Okay, I'm not going to make any absurd promises about keeping up with this thing -- as you well know, those are futile. But I will make something more of an effort. Lots of goodies to offer you in this posting, at any rate.

First, my review of the new Woody Allen, for Jewish Week. The film is dire and in some ways, although it is better than Cassandra's Dream, it is successful in the most uninteresting manner, a clumsy recycling of old themes, characters, attitudes.

Second, allow me to direct your attention to a review by the estimable Donald Richie of a new English version of a key Japanese monograph on Kenji Mizoguchi, of whom we have spoken in the past.

One of the nicer surprises of last winter, a documentary about a dying Yiddish theater (is there any other kind?), has resurfaced in Queens. Yiddish Theater: A Love Story, directed by Dan Katzir, is playing at the North Shore Towers Cinema (270-10 Grand Central Pkwy., Floral Park). For information, phone 718-229-7702. My review of the film can be found here.

Finally, to end on a somber note, the great Manny Farber passed away earlier this week. Farber, who was 91, was one of our great film critics, a radical thinker who influenced so many of us. I never had the pleasure of meeting Farber, but I did have the rather unusual experience of passing along to him my take on the 1974 or '75 New York Film Festival; I was visiting Greg Ford when his telephone rang, it was Farber on the line and I ended up relaying my quick impressions of the films that had been screened already from Greg to Farber. Well, as Odets writes in The Big Knife, we all need a cause to touch greatness, and that must have been my moment. The best introduction to Farber is to read his writing and look at his paintings.
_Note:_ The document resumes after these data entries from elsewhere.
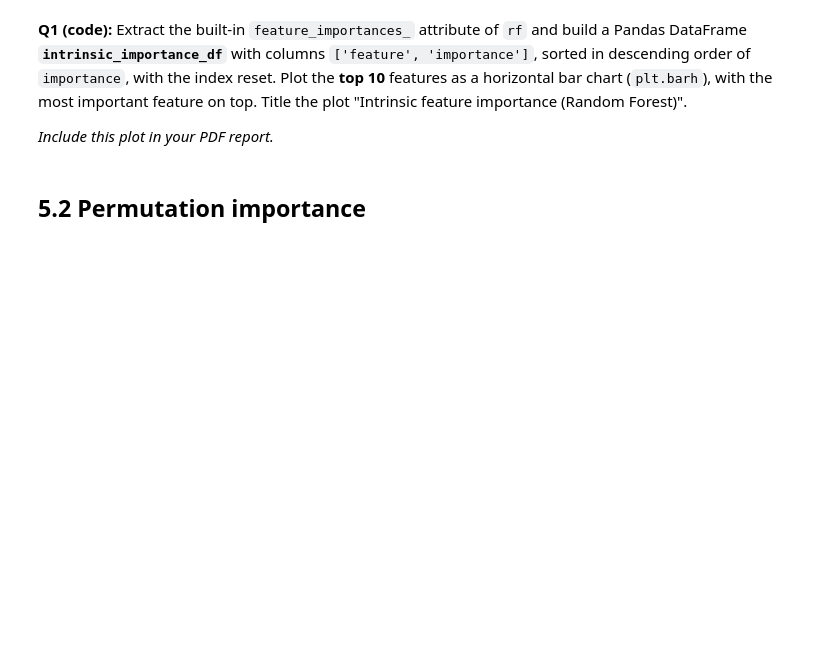
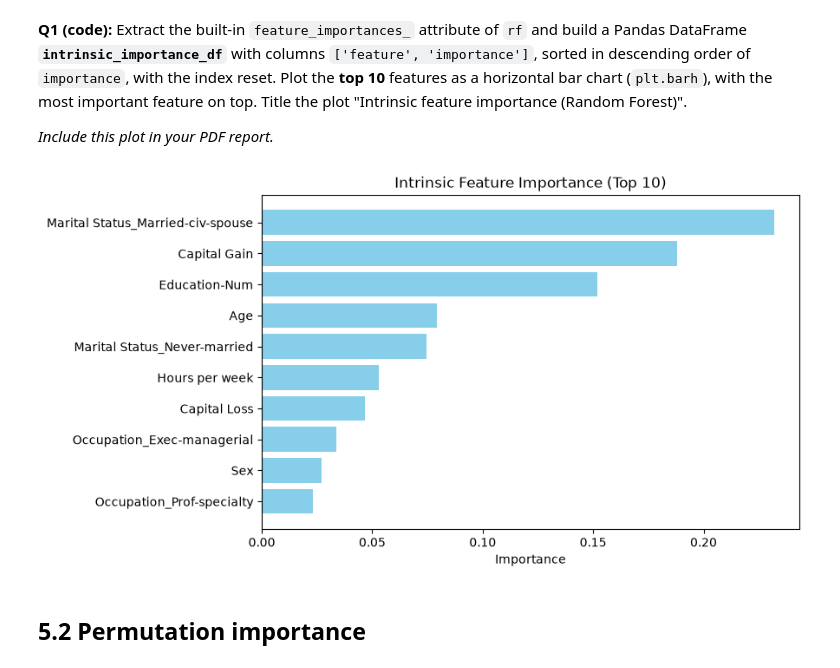
Before and after one commit to InbarKedem/privacy-hw2, a Jupyter notebook: HW2_2026.ipynb, the cells around one changed output. Saved outputs shown, nothing was run; the diff lists cells and outputs as text; code cells hidden in the pictures; blank space fills up the shorter version.

Commit message:
feat: implement automated feature importance plotting and savefig in analysis notebook

```diff
--- a/HW2_2026.ipynb
+++ b/HW2_2026.ipynb
@@ -911,6 +911,27 @@ All three of these run on **the baseline `rf` from Part 1** — not the mitigate
 *Include this plot in your PDF report.*
 # %%
 # -----> Write your code here <-----
+import matplotlib.pyplot as plt
+import pandas as pd
+import numpy as np
+
+# Q1: Intrinsic feature importance
+importance_vals = rf.feature_importances_
+intrinsic_importance_df = pd.DataFrame({
+    'feature': X_train.columns,
+    'importance': importance_vals
+}).sort_values(by='importance', ascending=False).reset_index(drop=True)
+
+# Plot top 10
+top_10_intrinsic = intrinsic_importance_df.head(10)
+plt.figure(figsize=(8, 5))
+plt.barh(top_10_intrinsic['feature'][::-1], top_10_intrinsic['importance'][::-1], color='skyblue')
+plt.title('Intrinsic Feature Importance (Top 10)')
+plt.xlabel('Importance')
+plt.savefig('intrinsic_importance_plot.png', bbox_inches='tight')
+plt.show()
+# %% [output]
+[figure, added]
 # %% [markdown]
 ## 5.2 Permutation importance
 # %% [markdown]
```
Also changed, not shown: parts of 5 cells of this notebook.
However, for a quick-and-dirty take, you ought to check out the obit posted at GreenCine Daily.




Comments